SPF stands for sun protection factor and is a measure of the protection against UV-B rays offered by a given sunscreen. The higher the SPF number, the greater the degree of protection. The number is calculated as the amount of UV radiation required to cause a sunburn with a user wearing the sunscreen as opposed to not wearing the sunscreen. However, the efficacy of any sunscreen depends on several variables, including the time at which a person is outside (more intense radiation occurs between 10am-3pm); the type of skin a person has (lighter-skinned individuals require much less UV radiation to burn than those with darker skin); and the amount of sunscreen applied (in general, the average adult in a bathing suit needs 1-2 oz of sunscreen to cover the body appropriately which means that the standard 12 oz bottle should only last for 6-8 uses!).
You are absolutely correct that as a person with pale skin you are at higher risk for sun damage. In general, to protect the health of your skin and minimize your risk of skin cancer, it is recommended to stay out of the sun between the hours of 10am-3pm when UV radiation is at its most intense. If you do have to be in the sun, wearing a wide-brimmed hat and a cover-up is a good idea. A sunscreen with a high SPF and protection against both UV-A and UV-B rays--and applied liberally--is also strongly recommended.
Questions about skin health or about worrisome skin findings should always be discussed with you primary care physician

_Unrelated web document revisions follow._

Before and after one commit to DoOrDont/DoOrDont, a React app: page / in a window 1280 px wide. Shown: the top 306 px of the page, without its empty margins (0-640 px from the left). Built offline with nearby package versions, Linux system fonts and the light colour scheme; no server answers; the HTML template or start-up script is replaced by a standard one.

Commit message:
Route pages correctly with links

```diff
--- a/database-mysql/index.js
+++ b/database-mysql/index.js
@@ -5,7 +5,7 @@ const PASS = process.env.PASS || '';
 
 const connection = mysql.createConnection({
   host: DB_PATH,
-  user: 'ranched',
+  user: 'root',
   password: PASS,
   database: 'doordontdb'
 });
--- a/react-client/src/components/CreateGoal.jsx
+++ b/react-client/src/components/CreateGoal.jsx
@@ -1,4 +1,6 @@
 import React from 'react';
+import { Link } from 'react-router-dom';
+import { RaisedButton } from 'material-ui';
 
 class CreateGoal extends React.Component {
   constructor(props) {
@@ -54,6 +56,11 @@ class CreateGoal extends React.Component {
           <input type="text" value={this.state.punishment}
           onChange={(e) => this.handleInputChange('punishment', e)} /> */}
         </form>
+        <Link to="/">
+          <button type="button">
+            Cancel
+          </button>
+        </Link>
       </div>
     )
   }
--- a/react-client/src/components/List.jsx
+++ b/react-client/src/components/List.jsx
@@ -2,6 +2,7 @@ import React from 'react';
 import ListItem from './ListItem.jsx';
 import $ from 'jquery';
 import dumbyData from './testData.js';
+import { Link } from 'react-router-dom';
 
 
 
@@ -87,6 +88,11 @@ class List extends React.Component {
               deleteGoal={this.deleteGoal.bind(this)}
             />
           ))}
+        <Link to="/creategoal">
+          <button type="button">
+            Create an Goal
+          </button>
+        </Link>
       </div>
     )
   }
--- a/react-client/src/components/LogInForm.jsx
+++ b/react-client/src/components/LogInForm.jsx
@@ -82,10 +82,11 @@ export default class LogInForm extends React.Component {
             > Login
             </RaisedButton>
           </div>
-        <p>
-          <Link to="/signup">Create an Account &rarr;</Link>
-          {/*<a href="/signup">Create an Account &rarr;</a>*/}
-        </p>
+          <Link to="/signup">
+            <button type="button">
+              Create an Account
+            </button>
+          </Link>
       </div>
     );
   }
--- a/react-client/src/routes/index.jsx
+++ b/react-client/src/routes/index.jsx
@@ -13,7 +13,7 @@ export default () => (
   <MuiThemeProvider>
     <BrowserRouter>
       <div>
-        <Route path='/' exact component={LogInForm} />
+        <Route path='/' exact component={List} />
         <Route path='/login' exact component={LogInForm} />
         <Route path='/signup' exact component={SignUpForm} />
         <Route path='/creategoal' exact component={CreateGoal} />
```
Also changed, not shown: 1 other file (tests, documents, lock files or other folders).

. He or she can discuss strategies to protect your skin and be sure to conduct regular skin exams.